coriander.
I think chicken thigh & leg pieces are normally used for this dish, a good
way of using up brown chicken meat i think.

DC.


Peter Dy wrote in message
m...

"DC." wrote in message
...
Don't bother with the dried pandan leaves... always use fresh ones

when
cooking as you'll lose the delicate flavours. Pandan leaves are most
commonly used in desserts but there are a few savoury uses for it.

Marinate
large bite size pieces of chicken in your favourite fried chicken

sauce
eg.
fish sauce, soya sauce, garlic, ginger, etc. etc. Leave to stand for

1/2
hour etc. & use fresh pandan leaves to parcel wrap the chicken pieces
tightly. Deep fry the wrapped parcels until chicken is cooked & serve.

The
chicken pieces will retain the delicate flavours of the pandan leaves.

The
is a similar to the Chinese/HK Chinese version of paperbag chicken

except
it
smells & taste fragrant.



Thanks, DC. I immediately thought of this dish after the original post,

but
couldn't find it in my cookbooks -- could have sworn I had a recipe for

it
somewhere. Could you give us the name for it? I'm still convinced I

have
a
recipe for it somewhere.

Peter






 




Thread Tools Search this Thread
Search this Thread:

Advanced Search
Display Modes

Posting Rules
You may not post new threads
You may not post replies
You may not post attachments
You may not edit your posts

vB code is On
Smilies are On
[IMG] code is On
HTML code is Off
Trackbacks are On
Pingbacks are On
Refbacks are On
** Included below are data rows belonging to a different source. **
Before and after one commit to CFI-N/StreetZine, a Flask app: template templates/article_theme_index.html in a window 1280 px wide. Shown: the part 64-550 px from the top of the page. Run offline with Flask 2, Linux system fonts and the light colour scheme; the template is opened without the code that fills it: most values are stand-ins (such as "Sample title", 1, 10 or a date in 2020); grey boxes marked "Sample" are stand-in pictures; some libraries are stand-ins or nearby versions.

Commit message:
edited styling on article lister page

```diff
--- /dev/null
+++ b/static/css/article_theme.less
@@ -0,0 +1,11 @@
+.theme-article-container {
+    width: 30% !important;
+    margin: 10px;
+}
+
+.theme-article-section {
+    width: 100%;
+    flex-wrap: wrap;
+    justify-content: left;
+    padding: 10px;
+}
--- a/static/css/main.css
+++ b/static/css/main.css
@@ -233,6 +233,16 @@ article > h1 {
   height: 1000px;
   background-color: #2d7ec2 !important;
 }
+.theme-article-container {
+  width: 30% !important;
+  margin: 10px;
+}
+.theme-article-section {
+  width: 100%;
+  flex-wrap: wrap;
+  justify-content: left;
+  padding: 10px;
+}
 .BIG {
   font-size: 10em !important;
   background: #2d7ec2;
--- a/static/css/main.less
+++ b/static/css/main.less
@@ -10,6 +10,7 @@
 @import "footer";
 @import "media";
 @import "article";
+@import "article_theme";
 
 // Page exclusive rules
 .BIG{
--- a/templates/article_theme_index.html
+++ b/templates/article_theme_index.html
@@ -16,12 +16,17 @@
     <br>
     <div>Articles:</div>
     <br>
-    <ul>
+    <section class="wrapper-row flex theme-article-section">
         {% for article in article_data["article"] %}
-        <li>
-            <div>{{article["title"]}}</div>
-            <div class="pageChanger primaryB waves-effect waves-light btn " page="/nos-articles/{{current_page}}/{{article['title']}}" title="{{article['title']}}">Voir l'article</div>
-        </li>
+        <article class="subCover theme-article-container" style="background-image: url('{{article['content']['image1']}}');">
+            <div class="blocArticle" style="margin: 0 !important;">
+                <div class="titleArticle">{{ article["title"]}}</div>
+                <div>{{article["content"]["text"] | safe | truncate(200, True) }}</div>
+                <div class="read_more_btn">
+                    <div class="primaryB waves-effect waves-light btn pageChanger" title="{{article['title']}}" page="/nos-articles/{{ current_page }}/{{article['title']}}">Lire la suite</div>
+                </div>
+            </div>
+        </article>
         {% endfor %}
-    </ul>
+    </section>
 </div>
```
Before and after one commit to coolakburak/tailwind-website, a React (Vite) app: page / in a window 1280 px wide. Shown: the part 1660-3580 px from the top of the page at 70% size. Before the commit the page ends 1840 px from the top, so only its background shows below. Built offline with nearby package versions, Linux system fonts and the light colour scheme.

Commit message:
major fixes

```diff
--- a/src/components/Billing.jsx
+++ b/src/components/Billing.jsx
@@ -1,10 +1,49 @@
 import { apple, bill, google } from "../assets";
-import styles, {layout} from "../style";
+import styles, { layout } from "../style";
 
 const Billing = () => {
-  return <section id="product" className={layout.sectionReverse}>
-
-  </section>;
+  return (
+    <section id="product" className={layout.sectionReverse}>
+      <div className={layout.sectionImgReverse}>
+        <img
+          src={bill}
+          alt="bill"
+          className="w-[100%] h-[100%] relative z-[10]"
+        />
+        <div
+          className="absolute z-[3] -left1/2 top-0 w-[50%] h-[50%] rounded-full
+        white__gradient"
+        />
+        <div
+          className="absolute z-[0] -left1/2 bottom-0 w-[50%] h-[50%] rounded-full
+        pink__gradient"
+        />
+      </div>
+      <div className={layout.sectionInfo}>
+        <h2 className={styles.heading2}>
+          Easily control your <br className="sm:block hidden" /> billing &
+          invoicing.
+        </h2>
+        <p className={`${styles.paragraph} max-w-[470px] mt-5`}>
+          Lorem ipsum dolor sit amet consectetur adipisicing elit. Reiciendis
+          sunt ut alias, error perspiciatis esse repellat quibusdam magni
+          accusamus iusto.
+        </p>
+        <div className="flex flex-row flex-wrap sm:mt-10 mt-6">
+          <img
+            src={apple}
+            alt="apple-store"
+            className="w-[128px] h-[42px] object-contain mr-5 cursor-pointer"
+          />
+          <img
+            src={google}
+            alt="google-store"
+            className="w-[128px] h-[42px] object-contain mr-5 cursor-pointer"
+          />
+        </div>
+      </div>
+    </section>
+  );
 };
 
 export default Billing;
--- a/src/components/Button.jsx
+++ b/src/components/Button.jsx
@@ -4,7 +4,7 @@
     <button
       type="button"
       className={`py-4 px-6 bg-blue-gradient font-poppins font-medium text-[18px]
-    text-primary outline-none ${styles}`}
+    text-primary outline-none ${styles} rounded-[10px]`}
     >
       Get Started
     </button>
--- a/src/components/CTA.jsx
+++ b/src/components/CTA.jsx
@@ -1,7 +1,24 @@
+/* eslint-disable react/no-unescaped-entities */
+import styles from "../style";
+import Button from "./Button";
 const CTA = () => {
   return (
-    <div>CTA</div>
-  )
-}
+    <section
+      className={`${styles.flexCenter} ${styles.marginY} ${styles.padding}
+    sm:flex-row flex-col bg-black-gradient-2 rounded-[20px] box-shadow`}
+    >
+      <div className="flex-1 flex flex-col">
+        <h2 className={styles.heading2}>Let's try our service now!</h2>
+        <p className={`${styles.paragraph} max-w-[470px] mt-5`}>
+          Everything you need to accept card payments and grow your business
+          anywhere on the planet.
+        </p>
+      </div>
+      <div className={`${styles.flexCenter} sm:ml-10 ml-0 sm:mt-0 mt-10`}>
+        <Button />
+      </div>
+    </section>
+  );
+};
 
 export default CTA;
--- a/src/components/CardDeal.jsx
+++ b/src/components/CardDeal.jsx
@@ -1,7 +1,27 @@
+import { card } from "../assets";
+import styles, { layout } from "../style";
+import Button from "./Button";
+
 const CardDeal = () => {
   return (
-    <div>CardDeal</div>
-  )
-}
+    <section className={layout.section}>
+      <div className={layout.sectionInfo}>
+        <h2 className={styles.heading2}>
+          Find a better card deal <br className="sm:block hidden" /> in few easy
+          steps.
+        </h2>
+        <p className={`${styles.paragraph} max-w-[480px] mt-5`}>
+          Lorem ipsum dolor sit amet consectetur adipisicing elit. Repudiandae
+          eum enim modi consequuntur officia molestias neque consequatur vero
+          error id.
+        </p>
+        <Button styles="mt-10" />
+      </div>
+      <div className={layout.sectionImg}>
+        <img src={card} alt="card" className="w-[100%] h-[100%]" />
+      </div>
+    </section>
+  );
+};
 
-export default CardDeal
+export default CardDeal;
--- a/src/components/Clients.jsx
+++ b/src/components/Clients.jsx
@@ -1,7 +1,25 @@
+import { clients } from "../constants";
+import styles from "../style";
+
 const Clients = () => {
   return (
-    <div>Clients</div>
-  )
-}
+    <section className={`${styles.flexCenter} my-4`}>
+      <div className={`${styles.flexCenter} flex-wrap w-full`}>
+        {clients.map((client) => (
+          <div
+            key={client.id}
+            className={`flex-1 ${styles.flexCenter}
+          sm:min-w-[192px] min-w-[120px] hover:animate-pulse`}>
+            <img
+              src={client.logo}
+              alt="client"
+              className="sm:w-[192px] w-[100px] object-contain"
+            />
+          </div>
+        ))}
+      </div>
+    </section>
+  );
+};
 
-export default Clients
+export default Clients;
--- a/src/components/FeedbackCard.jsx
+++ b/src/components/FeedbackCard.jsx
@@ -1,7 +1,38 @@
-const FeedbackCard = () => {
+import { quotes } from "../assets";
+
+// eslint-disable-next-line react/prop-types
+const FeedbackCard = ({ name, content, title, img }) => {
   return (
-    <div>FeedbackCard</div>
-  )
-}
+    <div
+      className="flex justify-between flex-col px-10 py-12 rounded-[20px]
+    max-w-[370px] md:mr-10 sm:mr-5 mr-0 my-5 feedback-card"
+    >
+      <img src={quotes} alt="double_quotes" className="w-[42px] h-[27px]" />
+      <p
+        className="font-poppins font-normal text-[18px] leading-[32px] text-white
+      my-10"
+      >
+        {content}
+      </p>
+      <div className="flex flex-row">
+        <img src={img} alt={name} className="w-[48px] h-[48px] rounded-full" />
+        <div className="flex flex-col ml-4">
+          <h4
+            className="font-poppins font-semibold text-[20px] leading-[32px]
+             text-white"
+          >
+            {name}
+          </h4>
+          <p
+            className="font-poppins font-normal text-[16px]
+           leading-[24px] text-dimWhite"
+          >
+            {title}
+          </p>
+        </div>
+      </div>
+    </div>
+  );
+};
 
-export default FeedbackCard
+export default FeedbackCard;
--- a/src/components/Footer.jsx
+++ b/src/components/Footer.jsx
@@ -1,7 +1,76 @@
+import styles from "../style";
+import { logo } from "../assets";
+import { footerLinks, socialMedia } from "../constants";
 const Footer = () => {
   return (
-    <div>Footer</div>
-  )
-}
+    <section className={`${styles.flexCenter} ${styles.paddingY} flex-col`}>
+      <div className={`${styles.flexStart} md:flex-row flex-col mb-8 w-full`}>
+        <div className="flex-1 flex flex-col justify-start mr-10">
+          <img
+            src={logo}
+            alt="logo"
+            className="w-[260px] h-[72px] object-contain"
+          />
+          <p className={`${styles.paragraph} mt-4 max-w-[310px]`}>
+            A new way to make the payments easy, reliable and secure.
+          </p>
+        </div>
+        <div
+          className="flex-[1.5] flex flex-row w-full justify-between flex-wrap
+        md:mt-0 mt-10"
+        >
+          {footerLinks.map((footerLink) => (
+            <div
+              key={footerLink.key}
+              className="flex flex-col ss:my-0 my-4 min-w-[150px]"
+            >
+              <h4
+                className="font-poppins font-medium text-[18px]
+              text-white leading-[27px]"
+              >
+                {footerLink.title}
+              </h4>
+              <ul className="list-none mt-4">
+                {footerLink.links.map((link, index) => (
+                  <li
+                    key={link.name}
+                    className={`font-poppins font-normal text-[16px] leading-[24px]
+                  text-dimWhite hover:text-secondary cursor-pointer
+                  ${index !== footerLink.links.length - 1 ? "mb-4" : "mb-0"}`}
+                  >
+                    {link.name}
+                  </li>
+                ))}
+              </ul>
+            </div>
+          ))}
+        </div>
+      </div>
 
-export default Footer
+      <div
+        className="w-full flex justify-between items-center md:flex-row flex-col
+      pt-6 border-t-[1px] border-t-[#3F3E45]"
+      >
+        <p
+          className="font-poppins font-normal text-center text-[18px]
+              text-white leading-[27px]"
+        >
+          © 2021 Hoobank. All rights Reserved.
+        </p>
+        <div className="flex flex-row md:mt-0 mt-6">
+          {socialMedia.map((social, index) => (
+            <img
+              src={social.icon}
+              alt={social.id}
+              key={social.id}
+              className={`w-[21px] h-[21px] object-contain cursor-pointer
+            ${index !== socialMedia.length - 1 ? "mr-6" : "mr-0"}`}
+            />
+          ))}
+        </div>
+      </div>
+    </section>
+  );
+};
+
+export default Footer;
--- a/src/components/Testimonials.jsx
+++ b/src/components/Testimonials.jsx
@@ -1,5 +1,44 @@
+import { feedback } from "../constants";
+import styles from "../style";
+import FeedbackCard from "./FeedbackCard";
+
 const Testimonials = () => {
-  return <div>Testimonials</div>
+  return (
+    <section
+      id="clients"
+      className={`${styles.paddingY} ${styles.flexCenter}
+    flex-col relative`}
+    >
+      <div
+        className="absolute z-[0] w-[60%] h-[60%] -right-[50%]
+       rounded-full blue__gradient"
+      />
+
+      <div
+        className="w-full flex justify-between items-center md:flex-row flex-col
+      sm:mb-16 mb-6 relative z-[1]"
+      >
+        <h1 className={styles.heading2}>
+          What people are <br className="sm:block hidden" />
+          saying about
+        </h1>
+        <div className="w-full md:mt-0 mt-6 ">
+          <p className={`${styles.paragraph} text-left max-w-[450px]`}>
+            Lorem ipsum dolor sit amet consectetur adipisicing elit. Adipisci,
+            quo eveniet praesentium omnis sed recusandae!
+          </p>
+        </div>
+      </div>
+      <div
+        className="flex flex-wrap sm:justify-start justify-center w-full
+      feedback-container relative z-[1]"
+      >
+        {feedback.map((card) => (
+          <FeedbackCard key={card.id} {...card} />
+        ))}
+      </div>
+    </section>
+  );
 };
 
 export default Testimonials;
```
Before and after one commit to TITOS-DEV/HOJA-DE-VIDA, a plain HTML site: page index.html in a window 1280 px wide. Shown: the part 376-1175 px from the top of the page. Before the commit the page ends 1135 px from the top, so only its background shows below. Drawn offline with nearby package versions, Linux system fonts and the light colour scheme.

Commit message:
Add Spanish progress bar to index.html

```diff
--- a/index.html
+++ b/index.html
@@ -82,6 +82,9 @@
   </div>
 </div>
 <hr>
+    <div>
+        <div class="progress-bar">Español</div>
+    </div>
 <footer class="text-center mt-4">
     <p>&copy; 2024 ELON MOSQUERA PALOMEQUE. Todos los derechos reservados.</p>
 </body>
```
Similar Threads
Thread Thread Starter Forum Replies Last Post
rec.food.sourdough FAQ.Starter.Doctor Darrell Greenwood Sourdough 0 13-05-2004 11:34 AM
H2O PENMART01 General Cooking 0 17-02-2004 09:46 PM
rec.food.sourdough FAQ.Starter.Doctor Darrell Greenwood Sourdough 0 04-01-2004 12:34 PM
rec.food.sourdough FAQ.Starter.Doctor Darrell Greenwood Sourdough 0 15-12-2003 09:45 AM
rec.food.sourdough FAQ.Starter.Doctor Darrell Greenwood Sourdough 0 12-10-2003 09:54 AM


All times are GMT +1. The time now is 07:24 PM.


Powered by vBulletin® Version 3.6.4
Copyright ©2000 - 2014, Jelsoft Enterprises Ltd.SEO by vBSEO 3.2.0
Copyright 2004-2014 FoodBanter.com.
The comments are property of their posters.